(MATERIALS PROVIDED):
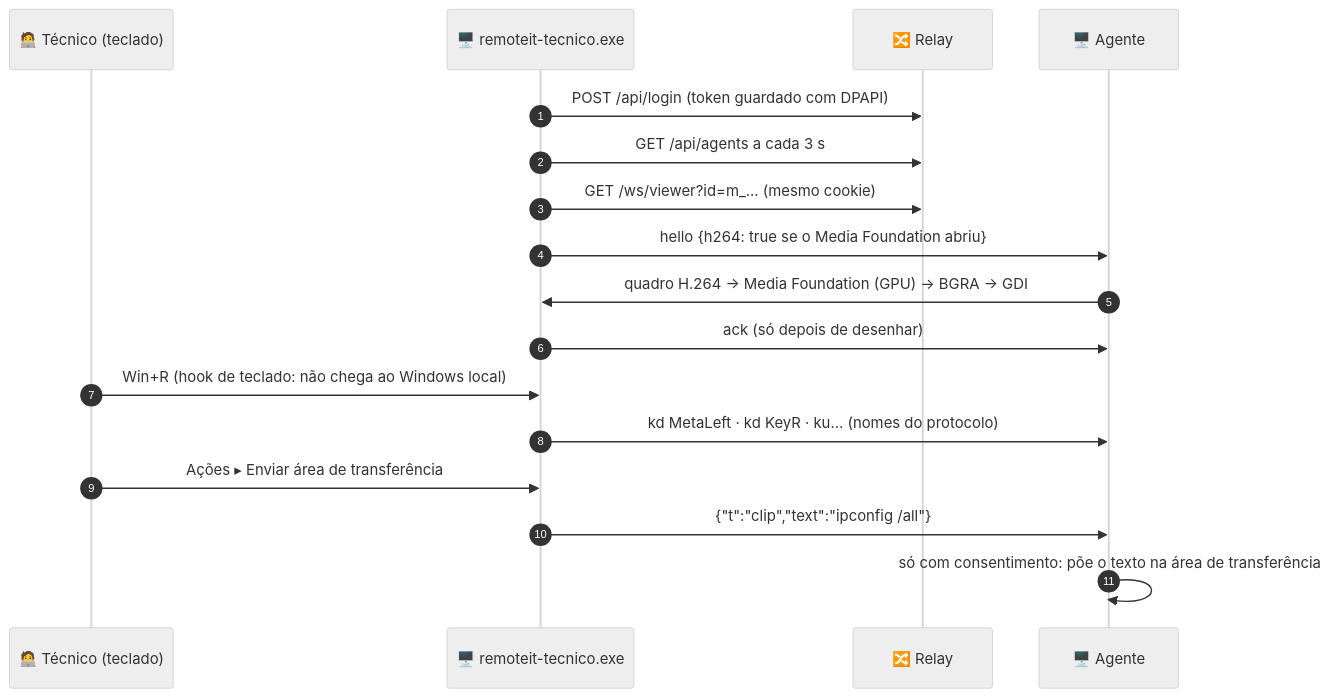
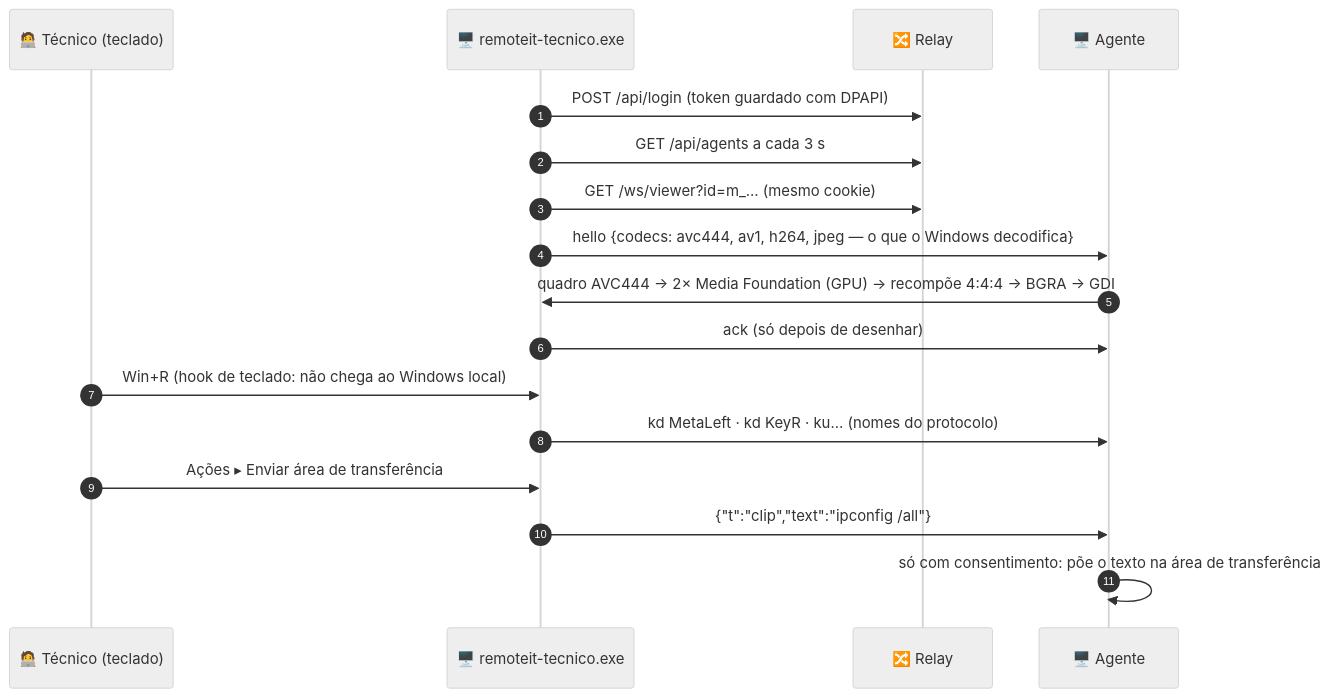
Before and after one commit to caetasousa/remoteIT: diagram 20 of 20 in docs/FLUXOS.md, drawn with Mermaid (neutral theme). The commit also changed other lines of this file and 52 other files, not shown here.

First line of the commit message:
Codecs por negociação: cor 4:4:4 (AVC444) e AV1 opcional (ADR 0013)

````diff
--- a/docs/FLUXOS.md
+++ b/docs/FLUXOS.md
@@ -677,19 +695,19 @@
 ```mermaid
 sequenceDiagram
     autonumber
     participant T as 🧑‍💻 Técnico (teclado)
     participant V as 🖥️ remoteit-tecnico.exe
     participant R as 🔀 Relay
     participant A as 🖥️ Agente
     V->>R: POST /api/login (token guardado com DPAPI)
     V->>R: GET /api/agents a cada 3 s
     V->>R: GET /ws/viewer?id=m_… (mesmo cookie)
-    V->>A: hello {h264: true se o Media Foundation abriu}
-    A->>V: quadro H.264 → Media Foundation (GPU) → BGRA → GDI
+    V->>A: hello {codecs: avc444, av1, h264, jpeg — o que o Windows decodifica}
+    A->>V: quadro AVC444 → 2× Media Foundation (GPU) → recompõe 4:4:4 → BGRA → GDI
     V->>A: ack (só depois de desenhar)
     T->>V: Win+R (hook de teclado: não chega ao Windows local)
     V->>A: kd MetaLeft · kd KeyR · ku… (nomes do protocolo)
     T->>V: Ações ▸ Enviar área de transferência
     V->>A: {"t":"clip","text":"ipconfig /all"}
     A->>A: só com consentimento: põe o texto na área de transferência
 ```
````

(ABOUT THIS TASK): Because only the text is wanted, repeat all the entries exactly and leave out the pictures.

(EXERCISE RESPONSE):
Before and after one commit to caetasousa/remoteIT: diagram 20 of 20 in docs/FLUXOS.md, drawn with Mermaid (neutral theme). The commit also changed other lines of this file and 52 other files, not shown here.

First line of the commit message:
Codecs por negociação: cor 4:4:4 (AVC444) e AV1 opcional (ADR 0013)

````diff
--- a/docs/FLUXOS.md
+++ b/docs/FLUXOS.md
@@ -677,19 +695,19 @@
 ```mermaid
 sequenceDiagram
     autonumber
     participant T as 🧑‍💻 Técnico (teclado)
     participant V as 🖥️ remoteit-tecnico.exe
     participant R as 🔀 Relay
     participant A as 🖥️ Agente
     V->>R: POST /api/login (token guardado com DPAPI)
     V->>R: GET /api/agents a cada 3 s
     V->>R: GET /ws/viewer?id=m_… (mesmo cookie)
-    V->>A: hello {h264: true se o Media Foundation abriu}
-    A->>V: quadro H.264 → Media Foundation (GPU) → BGRA → GDI
+    V->>A: hello {codecs: avc444, av1, h264, jpeg — o que o Windows decodifica}
+    A->>V: quadro AVC444 → 2× Media Foundation (GPU) → recompõe 4:4:4 → BGRA → GDI
     V->>A: ack (só depois de desenhar)
     T->>V: Win+R (hook de teclado: não chega ao Windows local)
     V->>A: kd MetaLeft · kd KeyR · ku… (nomes do protocolo)
     T->>V: Ações ▸ Enviar área de transferência
     V->>A: {"t":"clip","text":"ipconfig /all"}
     A->>A: só com consentimento: põe o texto na área de transferência
 ```
````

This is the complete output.